Design Standards: A Baseline, Framework, or Ideal?
"Standards are like toothbrushes. Everyone agrees you should have one, but no one wants to use yours." - Joe Croser, architect
Every design course I have taken has at some point discussed 'usability standards', 'accessibility standards', or just general 'design standards'. I have always found this terminology confusing; the word 'standards' seemed to refer to three very different things in these instances.
'Usability standards' was often used to describe a set of ideals, frequently referring to Norman's 10 Usability Heuristics, which should be used comparatively to assess the quality of a user experience. Certain aspects can be ignored or reprioritized according to their relevance.
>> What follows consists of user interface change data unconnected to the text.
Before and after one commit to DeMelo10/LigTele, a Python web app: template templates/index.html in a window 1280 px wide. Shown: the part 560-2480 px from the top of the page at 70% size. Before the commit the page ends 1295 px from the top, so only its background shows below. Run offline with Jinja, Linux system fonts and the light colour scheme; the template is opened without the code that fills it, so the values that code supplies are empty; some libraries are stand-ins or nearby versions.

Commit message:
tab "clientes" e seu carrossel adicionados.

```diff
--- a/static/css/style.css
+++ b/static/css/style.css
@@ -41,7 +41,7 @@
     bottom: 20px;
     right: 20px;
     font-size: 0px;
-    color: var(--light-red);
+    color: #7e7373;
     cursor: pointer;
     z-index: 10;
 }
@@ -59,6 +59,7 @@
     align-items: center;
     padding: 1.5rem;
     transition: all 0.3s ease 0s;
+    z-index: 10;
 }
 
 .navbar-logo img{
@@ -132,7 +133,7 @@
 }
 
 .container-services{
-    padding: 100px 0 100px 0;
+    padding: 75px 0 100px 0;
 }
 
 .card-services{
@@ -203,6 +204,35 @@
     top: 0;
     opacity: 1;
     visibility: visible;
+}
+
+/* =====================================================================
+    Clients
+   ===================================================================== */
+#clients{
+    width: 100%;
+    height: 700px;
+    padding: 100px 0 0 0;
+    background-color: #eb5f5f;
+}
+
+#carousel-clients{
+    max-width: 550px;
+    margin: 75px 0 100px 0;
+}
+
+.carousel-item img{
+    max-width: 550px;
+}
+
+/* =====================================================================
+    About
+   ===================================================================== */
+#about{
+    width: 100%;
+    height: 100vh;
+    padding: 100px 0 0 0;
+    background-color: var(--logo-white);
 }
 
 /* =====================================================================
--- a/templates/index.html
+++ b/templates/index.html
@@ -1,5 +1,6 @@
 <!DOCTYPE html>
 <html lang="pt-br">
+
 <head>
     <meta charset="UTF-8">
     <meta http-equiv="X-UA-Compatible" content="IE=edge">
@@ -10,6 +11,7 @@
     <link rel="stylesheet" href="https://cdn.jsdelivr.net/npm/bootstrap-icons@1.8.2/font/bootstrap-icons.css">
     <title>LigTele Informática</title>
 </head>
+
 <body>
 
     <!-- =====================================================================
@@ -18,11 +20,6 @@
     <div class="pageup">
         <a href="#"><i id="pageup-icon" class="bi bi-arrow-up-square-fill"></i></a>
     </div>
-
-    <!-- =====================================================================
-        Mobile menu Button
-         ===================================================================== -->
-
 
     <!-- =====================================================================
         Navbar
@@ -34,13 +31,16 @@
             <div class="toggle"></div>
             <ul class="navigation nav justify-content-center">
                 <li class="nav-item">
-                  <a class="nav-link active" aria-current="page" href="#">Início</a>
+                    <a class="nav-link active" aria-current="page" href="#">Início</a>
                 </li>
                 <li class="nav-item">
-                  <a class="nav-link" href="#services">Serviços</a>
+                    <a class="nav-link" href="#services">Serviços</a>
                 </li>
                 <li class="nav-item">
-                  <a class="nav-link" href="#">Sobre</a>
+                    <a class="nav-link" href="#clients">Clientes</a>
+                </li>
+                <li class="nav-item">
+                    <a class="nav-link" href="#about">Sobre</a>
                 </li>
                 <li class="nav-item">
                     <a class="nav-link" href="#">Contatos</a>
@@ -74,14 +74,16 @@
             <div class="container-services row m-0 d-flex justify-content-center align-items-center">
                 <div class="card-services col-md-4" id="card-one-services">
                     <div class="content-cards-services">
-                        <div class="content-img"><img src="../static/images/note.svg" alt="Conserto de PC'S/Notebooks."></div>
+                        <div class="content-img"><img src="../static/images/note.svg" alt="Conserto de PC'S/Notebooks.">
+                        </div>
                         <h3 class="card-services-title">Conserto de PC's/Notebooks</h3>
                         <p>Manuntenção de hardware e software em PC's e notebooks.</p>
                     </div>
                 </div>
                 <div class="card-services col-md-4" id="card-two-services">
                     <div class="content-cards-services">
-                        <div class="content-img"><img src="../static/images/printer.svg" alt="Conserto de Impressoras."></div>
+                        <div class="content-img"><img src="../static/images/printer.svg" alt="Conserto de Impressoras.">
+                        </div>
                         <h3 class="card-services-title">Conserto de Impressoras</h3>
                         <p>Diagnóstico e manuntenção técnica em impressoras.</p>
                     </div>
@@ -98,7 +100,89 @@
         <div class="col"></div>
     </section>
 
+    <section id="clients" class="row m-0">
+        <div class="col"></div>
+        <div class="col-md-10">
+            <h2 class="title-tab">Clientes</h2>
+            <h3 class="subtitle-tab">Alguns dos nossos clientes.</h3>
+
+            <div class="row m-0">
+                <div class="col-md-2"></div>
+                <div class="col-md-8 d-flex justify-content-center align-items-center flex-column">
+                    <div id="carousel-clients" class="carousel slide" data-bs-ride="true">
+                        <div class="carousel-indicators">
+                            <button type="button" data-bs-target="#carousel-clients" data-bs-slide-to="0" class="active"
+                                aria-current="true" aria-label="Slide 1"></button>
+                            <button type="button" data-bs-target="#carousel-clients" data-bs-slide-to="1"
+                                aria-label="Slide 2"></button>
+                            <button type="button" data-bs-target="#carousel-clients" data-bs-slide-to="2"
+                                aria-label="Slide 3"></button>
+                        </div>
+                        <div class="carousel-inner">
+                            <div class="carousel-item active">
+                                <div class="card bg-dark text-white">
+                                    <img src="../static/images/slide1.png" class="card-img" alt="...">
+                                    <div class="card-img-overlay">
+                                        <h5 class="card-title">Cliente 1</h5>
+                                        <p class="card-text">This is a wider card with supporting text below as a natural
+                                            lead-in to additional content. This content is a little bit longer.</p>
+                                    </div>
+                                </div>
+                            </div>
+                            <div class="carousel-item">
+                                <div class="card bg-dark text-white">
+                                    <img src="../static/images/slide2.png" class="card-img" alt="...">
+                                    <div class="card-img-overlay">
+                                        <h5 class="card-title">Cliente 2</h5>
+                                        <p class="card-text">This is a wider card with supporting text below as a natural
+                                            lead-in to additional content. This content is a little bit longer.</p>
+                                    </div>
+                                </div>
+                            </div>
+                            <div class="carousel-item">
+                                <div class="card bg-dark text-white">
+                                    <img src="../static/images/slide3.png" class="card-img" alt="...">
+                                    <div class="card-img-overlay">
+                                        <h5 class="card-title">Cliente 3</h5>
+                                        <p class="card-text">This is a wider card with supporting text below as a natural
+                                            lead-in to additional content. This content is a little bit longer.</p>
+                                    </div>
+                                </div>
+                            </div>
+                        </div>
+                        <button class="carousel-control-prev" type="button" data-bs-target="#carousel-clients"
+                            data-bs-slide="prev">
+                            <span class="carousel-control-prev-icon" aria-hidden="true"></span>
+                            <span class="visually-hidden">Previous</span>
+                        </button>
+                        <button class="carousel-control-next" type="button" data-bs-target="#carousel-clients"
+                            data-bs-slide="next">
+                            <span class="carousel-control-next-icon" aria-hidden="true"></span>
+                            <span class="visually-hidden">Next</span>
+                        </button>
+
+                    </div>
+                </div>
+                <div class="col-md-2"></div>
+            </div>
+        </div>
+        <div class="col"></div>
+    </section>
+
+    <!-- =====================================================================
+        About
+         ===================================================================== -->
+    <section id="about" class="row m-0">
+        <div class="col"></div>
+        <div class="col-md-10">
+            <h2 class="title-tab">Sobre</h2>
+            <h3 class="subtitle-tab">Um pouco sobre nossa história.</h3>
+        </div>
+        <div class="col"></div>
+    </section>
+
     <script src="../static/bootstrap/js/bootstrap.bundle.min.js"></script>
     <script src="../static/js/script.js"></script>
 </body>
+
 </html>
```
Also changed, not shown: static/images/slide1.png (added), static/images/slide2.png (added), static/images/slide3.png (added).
'Accessibility standards' referred to a baseline that every user experience must meet in order to be accessible to users with varying levels of ability. This baseline includes aesthetic rules, such as applying proper contrast and colour schemes to accommodate colour blind users, and back-end requirements such as proper XML structure to accommodate screen reading software. These standards serve as a minimum that must be met.
Contrastingly, 'design standards' was used to reference a framework -- as in: 'we need to make sure we are implementing proper mobile/ web design standards'. These standards are more of an underlying structure, a way to implement consistency, rather than a minimum to meet or an ideal to aspire to.
It wasn't until I actually looked up the definition fo the term 'standard' according to the Oxford dictionary:
Standard: a level of quality or attainment; something used as a measure, norm, or model in comparative evaluations.
So, a standard really can be all three: baseline, framework, and ideal. In my experience an effective design process needs all three: a framework to be implemented, a baseline used for analysis, and an ideal to aspire to. But, referring to all three as 'standards' causes confusion surrounding which set of ideas/rules serves which role. If one team member is using Android design standards as a framework, and one is using it as an ideal, there are going to be discrepancies in how certain features are prioritized throughout the design process.
While I agree that every design project should have and use standards, a discussion of not only which should be used but how they will be used is absolutely critical to prevent misunderstandings and ensure continuity of mission.